Saudi Arabian heir tightens his grip on power

Adjust Comment Print

In an unusually lengthy and detailed readout of the call made on Saturday, the White House said that Mr. Trump had thanked King Salman for Saudi Arabia's support in fighting terrorism and for its purchase of military equipment from the United States.

Official justifications notwithstanding, the sweep was widely seen as as a move to consolidate power around Crown Prince Mohammed bin Salman, the 32-year-old heir to the Saudi throne now occupied by his father, King Salman bin Abdulaziz Al Saud.

Along with the 11 princes, three ministers were removed from their positions: Economy and Planning Minister Adel bin Mohammed Faqih, National Guard Minister Prince Miteb bin Abdullah bin Abdulaziz and Naval Forces Commander Admiral Abdullah bin Sultan bin Mohammed Al-Sultan, reports CNN.

It also comes as the Kingdom appears to be in the midst of a major purge of rivals to Crown Prince Mohammed bin Salman.

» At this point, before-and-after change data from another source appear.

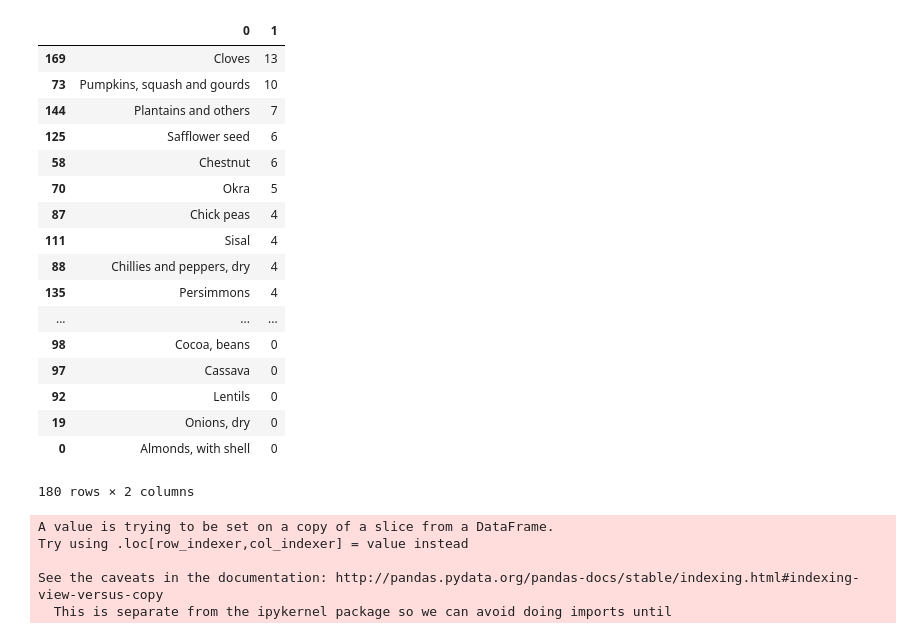
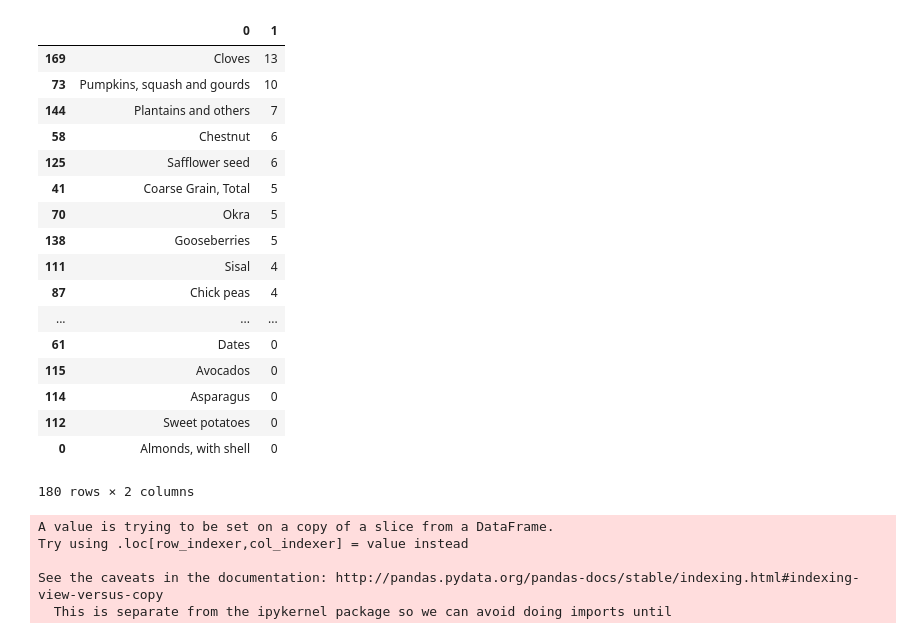
Before and after one commit to alyserecord/agricultural_yield, a Jupyter notebook: src/consistent_rate_change.ipynb, the cells around one changed output. Saved outputs shown, nothing was run; the diff lists cells and outputs as text; code cells hidden in the pictures.

```diff
--- a/src/consistent_rate_change.ipynb
+++ b/src/consistent_rate_change.ipynb
@@ -51,24 +51,24 @@ def global_constant_increase(element='Yield',threshold=.001):
 
     return pd.DataFrame(lst).sort_values(1,ascending=False)
 # %%
-global_constant_increase('Yield')
+global_constant_increase('Yield',0)
 # %% [output]
 |  | 0 | 1 |
 | 169 | Cloves | 13 |
 | 73 | Pumpkins, squash and gourds | 10 |
 | 144 | Plantains and others | 7 |
+| 58 | Chestnut | 6 |
 | 125 | Safflower seed | 6 |
-| 58 | Chestnut | 6 |
+| 41 | Coarse Grain, Total | 5 |
 | 70 | Okra | 5 |
+| 138 | Gooseberries | 5 |
+| 111 | Sisal | 4 |
 | 87 | Chick peas | 4 |
-| 111 | Sisal | 4 |
-| 88 | Chillies and peppers, dry | 4 |
-| 135 | Persimmons | 4 |
 | ... | ... | ... |
-| 98 | Cocoa, beans | 0 |
-| 97 | Cassava | 0 |
-| 92 | Lentils | 0 |
-| 19 | Onions, dry | 0 |
+| 61 | Dates | 0 |
+| 115 | Avocados | 0 |
+| 114 | Asparagus | 0 |
+| 112 | Sweet potatoes | 0 |
 | 0 | Almonds, with shell | 0 |
 180 rows × 2 columns
 # %%
```
Also changed, not shown: 3 other files.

Prince Alwaleed, one of the country's highest profile businessmen, was one of several princes, ministers, and former ministers detained as part of an anti-corruption crackdown, two senior Saudi officials told Reuters on Sunday.

American Woman Jailed in Zimbabwe After Allegedly Posting Tweet About Zimbabwean President
Reports said O'Donovan spent Friday night in a cell at the Harare Central Police Station and she faced the courts this Saturday. Last month, Mugabe appointed a "cybersecurity minister", ostensibly to crack down on social media criticism of the government.


Bloomberg quoted a senior Saudi official as saying that 11 princes and 38 current or former senior officials were arrested.

Other names listed were of businessmen, including Bakr bin Laden, chairman of Saudi Binladin Group, Alwaleed Al Ibrahim, owner of television network MBC, and Khalid Al Mulheim, former director general at Saudi Arabian Airlines. The 62-year-old is one of the largest shareholders in Citigroup and also owns stakes in News Corp and Twitter. The new body was given broad powers to investigate cases, issue arrest warrants and travel restrictions, and seize assets.

"The homeland will not exist unless corruption is uprooted and the corrupt are held accountable", the royal decree said.

Hours before landing in Japan, the first stop of his 12-day Asia trip, the president tweeted his support for a US stock listing for the world's largest oil company: "Would very much appreciate Saudi Arabia doing their IPO of Aramco with the New York Stock Exchange".

Comments